Your assignment =
Pull out of the data below the stretch of lines bounded by the one containing "research quality or peer review rigor" and the one containing "3. Limited Handling", both bounds included, unchanged.

○ ○ ○ ○ ○

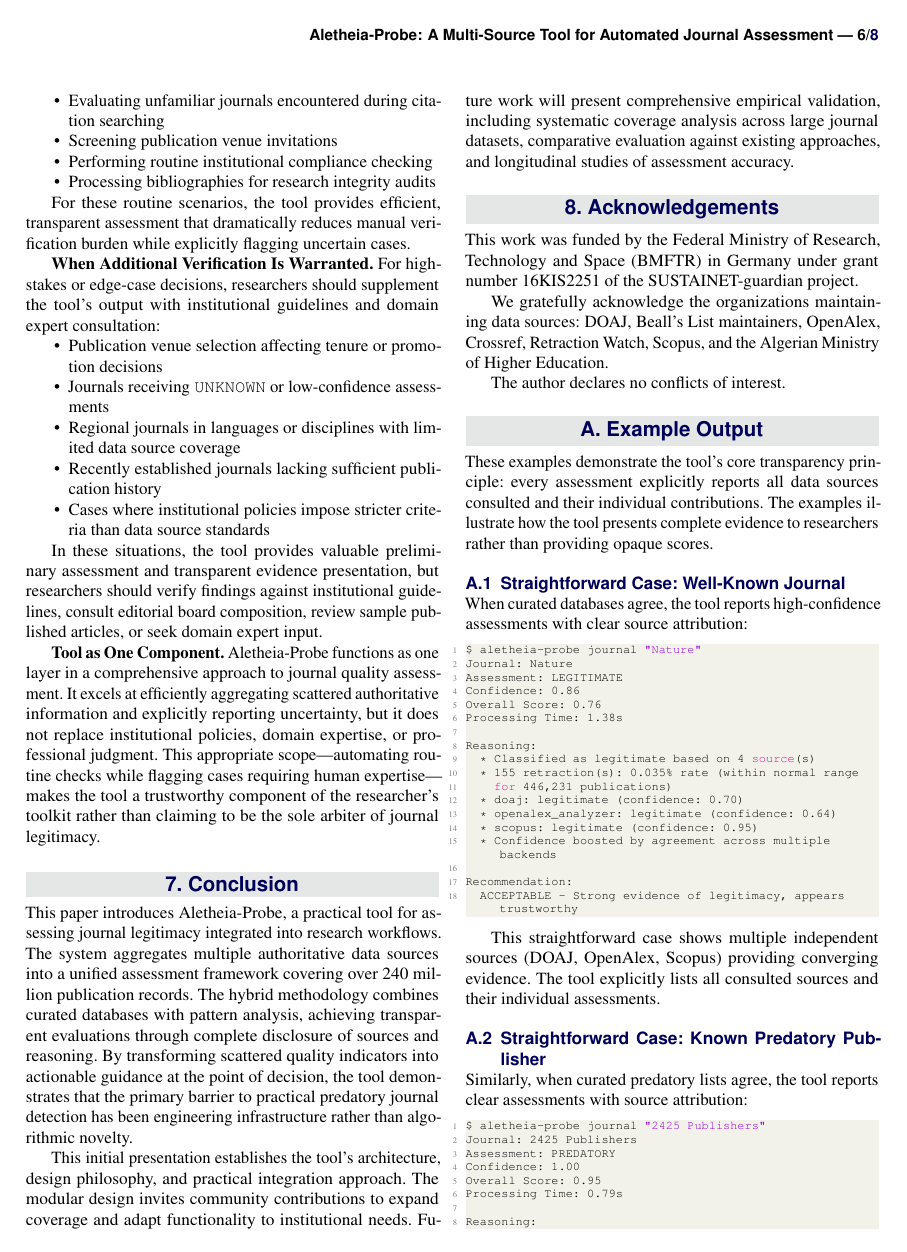
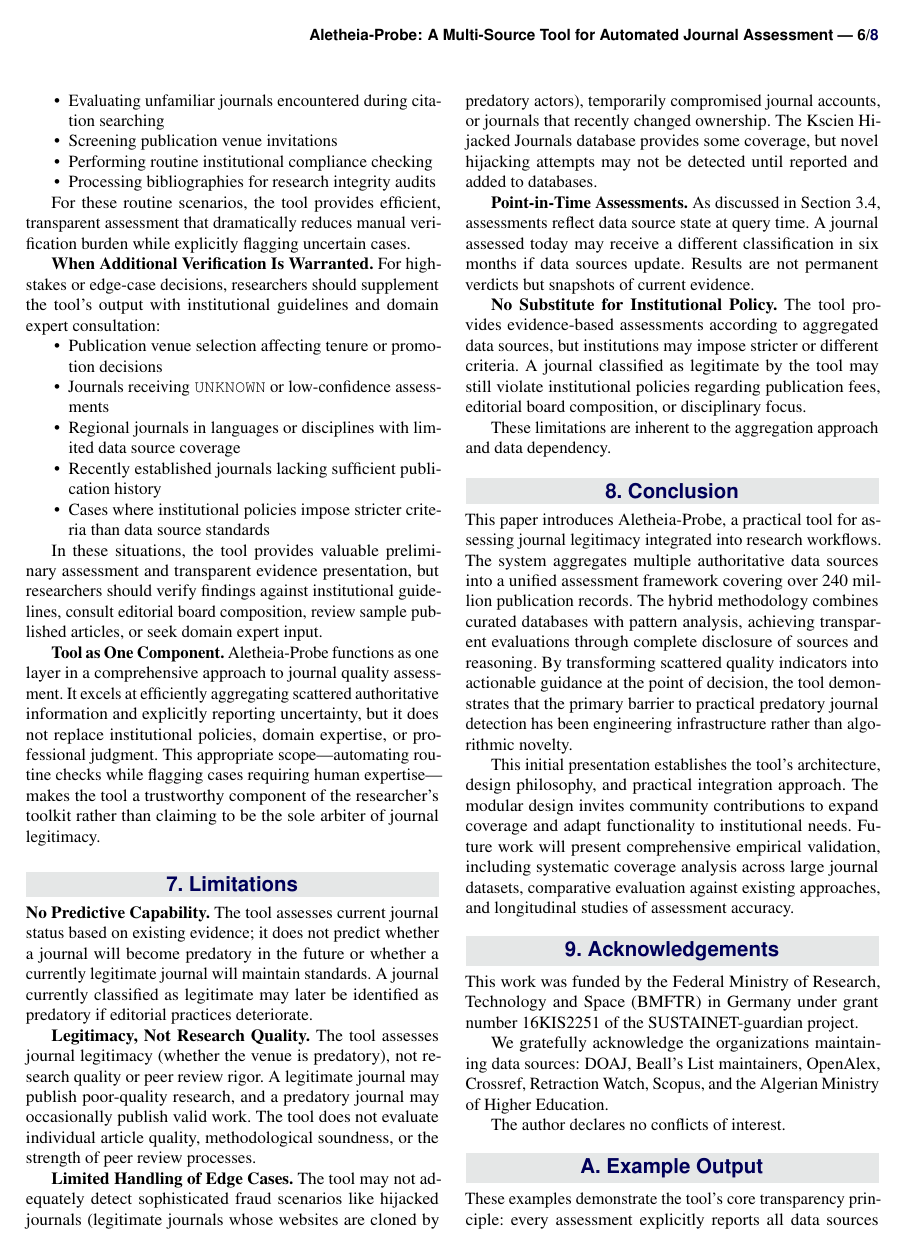
Before and after one commit to sustainet-guardian/aletheia-probe, a LaTeX document (docs/arxiv-tool-description/AletheiaProbe-short.tex): page 6 of 8. Compiled offline with pdfLaTeX.

Commit message:
docs: add limitations section for honest scope acknowledgment
Added new "Limitations" section that explicitly discusses what the tool
does NOT do, increasing credibility through honest acknowledgment
rather than overclaiming scope.

Five key limitations clearly stated:

1. No Predictive Capability:
   - Assesses current journal status based on existing evidence
   - Does not predict whether journals will become predatory or maintain
     standards
   - Currently legitimate journals may later be identified as predatory
     if practices deteriorate

2. Legitimacy, Not Research Quality:
   - Assesses journal legitimacy (predatory vs. legitimate), not
     research quality or peer review rigor
   - Does not evaluate individual article quality, methodological
     soundness, or peer review strength
   - Legitimate journals may publish poor research; predatory journals
     may occasionally publish valid work

3. Limited Handling of Edge Cases:
   - May not detect sophisticated fraud: hijacked journals (cloned
     websites), temporarily compromised accounts, recent ownership
     changes
   - Kscien Hijacked Journals database provides some coverage
   - Novel hijacking attempts require reporting before detection

4. Point-in-Time Assessments:
   - Results reflect data source state at query time
   - Not permanent verdicts but snapshots of current evidence
   - References temporal reproducibility discussion in Section 3.4

5. No Substitute for Institutional Policy:
   - Assessments based on aggregated data sources
   - Institutions may impose stricter criteria on publication fees,
     editorial boards, disciplinary focus
   - Legitimate classification doesn't guarantee institutional policy
     compliance

Concludes that limitations are "inherent to the aggregation approach
and data dependency."

Honest limitations increase credibility far more than overclaiming
scope and help researchers apply the tool appropriately within its
intended use cases.

[AI-assisted]

```diff
--- a/docs/arxiv-tool-description/AletheiaProbe-short.tex
+++ b/docs/arxiv-tool-description/AletheiaProbe-short.tex
@@ -616,6 +616,46 @@ expertise---makes the tool a trustworthy component of the researcher's
 toolkit rather than claiming to be the sole arbiter of journal
 legitimacy.
 
+\section{Limitations}
+
+\textbf{No Predictive Capability.} The tool assesses current journal
+status based on existing evidence; it does not predict whether a
+journal will become predatory in the future or whether a currently
+legitimate journal will maintain standards. A journal currently
+classified as legitimate may later be identified as predatory if
+editorial practices deteriorate.
+
+\textbf{Legitimacy, Not Research Quality.} The tool assesses journal
+legitimacy (whether the venue is predatory), not research quality or
+peer review rigor. A legitimate journal may publish poor-quality
+research, and a predatory journal may occasionally publish valid work.
+The tool does not evaluate individual article quality, methodological
+soundness, or the strength of peer review processes.
+
+\textbf{Limited Handling of Edge Cases.} The tool may not adequately
+detect sophisticated fraud scenarios like hijacked journals (legitimate
+journals whose websites are cloned by predatory actors), temporarily
+compromised journal accounts, or journals that recently changed
+ownership. The Kscien Hijacked Journals database provides some
+coverage, but novel hijacking attempts may not be detected until
+reported and added to databases.
+
+\textbf{Point-in-Time Assessments.} As discussed in Section 3.4,
+assessments reflect data source state at query time. A journal assessed
+today may receive a different classification in six months if data
+sources update. Results are not permanent verdicts but snapshots of
+current evidence.
+
+\textbf{No Substitute for Institutional Policy.} The tool provides
+evidence-based assessments according to aggregated data sources, but
+institutions may impose stricter or different criteria. A journal
+classified as legitimate by the tool may still violate institutional
+policies regarding publication fees, editorial board composition, or
+disciplinary focus.
+
+These limitations are inherent to the aggregation approach and data
+dependency.
+
 \section{Conclusion}
 This paper introduces Aletheia-Probe, a practical tool for assessing
 journal legitimacy integrated into research workflows. The system
```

○ ○ ○ ○ ○

Problem solution =
     research quality or peer review rigor
   - Does not evaluate individual article quality, methodological
     soundness, or peer review strength
   - Legitimate journals may publish poor research; predatory journals
     may occasionally publish valid work

3. Limited Handling of Edge Cases:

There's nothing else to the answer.